One bit of errata: I mistakenly said "Do Me Baby" features on Dirty Mind, when it obviously comes from that album's followup Controversy. If you spot other mistakes, let me know.
Here's a description of last week's show:
Though their respective rises to commercial and artistic prominence ran basically synchronous courses through the 80s (in terms of continual MTV and radio dominance), the dual phenomena of Prince and hip-hop have always had a somewhat testy relationship. True, the artist formerly known as The Artist has paid odd tributes to the genre in his own inimitable way, starting with his hiring of a rapper (Tony M.) to fill out his early-90s NPG collective and later asserting during one of his myriad “comebacks” that “If it ain’t Chuck D or Jam Master Jay, know what?/They’re losing” in the lyrics for the 2004 golden age celebration “Musicology.” Prince obviously knew and appreciated the contributions of hip-hop, even as his tastes tended to veer sharply toward the old-school; his own attempts at rapping demonstrate an affection for an earlier, less linguistically-sophisticated (say, circa 1982) era of the genre, during its chrysalis.
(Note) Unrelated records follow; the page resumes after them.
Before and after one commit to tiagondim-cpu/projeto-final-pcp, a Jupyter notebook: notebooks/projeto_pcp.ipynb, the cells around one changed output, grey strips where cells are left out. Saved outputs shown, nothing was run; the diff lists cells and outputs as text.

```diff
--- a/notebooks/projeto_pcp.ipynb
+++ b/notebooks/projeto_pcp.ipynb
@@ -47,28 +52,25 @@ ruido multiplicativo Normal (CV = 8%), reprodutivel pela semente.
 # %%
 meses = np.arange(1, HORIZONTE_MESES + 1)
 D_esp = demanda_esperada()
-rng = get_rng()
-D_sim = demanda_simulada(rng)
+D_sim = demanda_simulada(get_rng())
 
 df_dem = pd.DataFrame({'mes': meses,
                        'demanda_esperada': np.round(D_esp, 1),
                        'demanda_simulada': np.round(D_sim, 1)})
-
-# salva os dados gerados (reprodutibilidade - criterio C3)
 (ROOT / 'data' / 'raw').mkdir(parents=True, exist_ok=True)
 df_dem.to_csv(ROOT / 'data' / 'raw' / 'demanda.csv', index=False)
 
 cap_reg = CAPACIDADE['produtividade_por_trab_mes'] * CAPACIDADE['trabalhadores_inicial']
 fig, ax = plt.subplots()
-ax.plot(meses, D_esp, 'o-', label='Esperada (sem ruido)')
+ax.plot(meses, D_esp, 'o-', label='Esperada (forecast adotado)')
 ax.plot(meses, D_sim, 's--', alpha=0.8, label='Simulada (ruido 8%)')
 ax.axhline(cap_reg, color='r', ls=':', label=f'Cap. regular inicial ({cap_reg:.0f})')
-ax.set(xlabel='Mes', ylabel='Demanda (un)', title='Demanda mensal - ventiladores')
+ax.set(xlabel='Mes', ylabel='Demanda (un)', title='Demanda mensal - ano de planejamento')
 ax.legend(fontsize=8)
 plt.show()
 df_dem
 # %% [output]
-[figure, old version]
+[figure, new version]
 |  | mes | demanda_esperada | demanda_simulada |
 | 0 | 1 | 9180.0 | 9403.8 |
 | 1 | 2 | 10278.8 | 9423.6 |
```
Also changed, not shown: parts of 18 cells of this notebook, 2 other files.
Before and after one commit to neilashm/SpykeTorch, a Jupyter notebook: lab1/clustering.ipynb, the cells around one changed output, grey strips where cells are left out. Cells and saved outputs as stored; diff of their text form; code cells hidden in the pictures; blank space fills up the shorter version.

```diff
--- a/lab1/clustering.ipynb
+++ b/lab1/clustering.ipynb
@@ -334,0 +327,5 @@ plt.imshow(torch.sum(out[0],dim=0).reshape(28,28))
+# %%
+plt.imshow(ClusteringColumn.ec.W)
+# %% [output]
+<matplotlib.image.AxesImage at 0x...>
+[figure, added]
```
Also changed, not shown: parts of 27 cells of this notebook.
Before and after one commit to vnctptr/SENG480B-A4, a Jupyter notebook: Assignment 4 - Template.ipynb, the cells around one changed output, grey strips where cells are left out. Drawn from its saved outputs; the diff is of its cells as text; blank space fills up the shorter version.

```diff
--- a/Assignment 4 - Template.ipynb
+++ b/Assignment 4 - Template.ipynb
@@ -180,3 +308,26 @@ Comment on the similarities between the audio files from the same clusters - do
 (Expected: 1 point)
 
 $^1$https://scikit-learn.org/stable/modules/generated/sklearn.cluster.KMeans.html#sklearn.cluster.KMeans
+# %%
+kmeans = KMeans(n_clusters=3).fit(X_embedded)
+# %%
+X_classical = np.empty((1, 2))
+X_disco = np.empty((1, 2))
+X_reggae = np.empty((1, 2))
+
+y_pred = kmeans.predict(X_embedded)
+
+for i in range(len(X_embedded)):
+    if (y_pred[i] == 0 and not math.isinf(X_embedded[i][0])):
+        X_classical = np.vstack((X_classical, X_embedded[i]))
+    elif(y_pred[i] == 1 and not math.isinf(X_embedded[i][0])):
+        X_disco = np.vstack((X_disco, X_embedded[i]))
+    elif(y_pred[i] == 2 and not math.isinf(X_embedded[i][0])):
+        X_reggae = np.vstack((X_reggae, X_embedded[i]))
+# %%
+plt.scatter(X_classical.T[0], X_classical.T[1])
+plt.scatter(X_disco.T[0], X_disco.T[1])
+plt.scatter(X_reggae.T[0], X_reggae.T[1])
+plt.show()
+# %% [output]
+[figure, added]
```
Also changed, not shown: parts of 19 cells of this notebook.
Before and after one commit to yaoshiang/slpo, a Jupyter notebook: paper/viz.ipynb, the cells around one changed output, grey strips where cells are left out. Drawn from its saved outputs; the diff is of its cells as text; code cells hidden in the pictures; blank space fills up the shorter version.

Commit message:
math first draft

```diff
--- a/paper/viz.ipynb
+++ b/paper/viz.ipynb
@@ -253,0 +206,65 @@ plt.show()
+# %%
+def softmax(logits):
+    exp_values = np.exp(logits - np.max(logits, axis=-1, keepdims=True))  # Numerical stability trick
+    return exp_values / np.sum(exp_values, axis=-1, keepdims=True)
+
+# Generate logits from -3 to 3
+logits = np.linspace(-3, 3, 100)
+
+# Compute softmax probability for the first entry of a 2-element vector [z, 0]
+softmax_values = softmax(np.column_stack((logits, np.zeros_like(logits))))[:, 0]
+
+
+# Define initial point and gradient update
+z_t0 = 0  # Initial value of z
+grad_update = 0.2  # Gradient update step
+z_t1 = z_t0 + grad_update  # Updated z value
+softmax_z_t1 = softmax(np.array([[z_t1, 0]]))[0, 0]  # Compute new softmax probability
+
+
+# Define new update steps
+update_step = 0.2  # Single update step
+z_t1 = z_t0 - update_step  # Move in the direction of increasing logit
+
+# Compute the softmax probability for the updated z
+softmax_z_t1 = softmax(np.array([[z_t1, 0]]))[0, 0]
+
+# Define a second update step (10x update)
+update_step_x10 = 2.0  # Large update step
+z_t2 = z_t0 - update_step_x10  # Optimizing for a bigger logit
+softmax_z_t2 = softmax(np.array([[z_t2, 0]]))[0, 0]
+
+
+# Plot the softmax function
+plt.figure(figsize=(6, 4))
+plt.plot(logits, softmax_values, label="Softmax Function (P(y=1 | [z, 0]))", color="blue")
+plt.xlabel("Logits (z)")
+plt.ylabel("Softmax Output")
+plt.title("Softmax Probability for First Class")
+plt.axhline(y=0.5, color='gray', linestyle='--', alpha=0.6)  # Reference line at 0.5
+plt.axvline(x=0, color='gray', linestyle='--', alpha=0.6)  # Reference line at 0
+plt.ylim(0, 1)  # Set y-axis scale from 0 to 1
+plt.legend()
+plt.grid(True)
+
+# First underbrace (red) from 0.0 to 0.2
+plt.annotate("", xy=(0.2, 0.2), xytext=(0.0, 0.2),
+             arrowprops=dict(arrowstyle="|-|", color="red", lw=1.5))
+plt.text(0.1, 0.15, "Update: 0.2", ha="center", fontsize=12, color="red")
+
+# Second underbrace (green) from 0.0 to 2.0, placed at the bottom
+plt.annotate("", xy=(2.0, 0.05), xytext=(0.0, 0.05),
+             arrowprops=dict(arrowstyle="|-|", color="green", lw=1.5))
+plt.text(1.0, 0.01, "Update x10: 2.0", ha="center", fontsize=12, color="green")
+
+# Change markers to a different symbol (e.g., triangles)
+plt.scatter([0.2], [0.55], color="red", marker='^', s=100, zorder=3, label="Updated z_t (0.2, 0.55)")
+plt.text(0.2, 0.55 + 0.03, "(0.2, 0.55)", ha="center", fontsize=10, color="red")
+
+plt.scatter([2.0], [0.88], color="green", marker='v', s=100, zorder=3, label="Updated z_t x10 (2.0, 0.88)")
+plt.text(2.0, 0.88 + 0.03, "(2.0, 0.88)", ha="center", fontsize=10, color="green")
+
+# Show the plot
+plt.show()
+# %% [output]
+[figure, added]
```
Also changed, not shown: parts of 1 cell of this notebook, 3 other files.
Luckily, we have a long way to go before your host is forced to go with “Prince’s Greatest Raps” as a theme, so don’t be fooled by the inaugural choice of “My Name Is Prince” (it still fits with the theme–”My Name,” one of the Purple One’s early rap numbers, itself features a sample of “I Wanna Be Your Lover”). Instead, this week’s show will focus on notable cuts which prominently (for the most part) feature samples of Prince songs. Prince wasn’t a natural part of hip-hop’s DNA from the start, the way Sly, James Brown and Parliament would have been–his beatmaking prowess was a later addition to hip-hop’s lexicon, and while there isn’t an amazing amount of prominent stuff out there, there’s still a great, unappreciated backlog of diverse hip-hop which deserves to be listened to and commented upon.
Apart from issues of timing, part of the reason that Prince samples aren’t as prominent or ubiquitous as they once were has to do with outdated sampling copyright laws, as well as Prince’s own grim history of hoarding intellectual property. Though, it’s clear that the Internet has allowed and encouraged impromptu remixes of Prince jams now more than ever (see several Girl Talk songs), by the same token the notion of a great, Prince sample-centered song seems less necessary in a pop-rap landscape where Prince tributes (think The-Dream’s last album) are a lot more common and easier to write. Most of the songs below are sort of throwbacks, in this sense, and feature all types of wonderful samples, from synths to screams to sheets of guitar noise–your host hopes some of this will be recognizable. In the listing below you will find links to the invaluable web database Whosampled, which is a great tool for cross-referencing hip-hop research. Think I missed a crucial song? Email me here.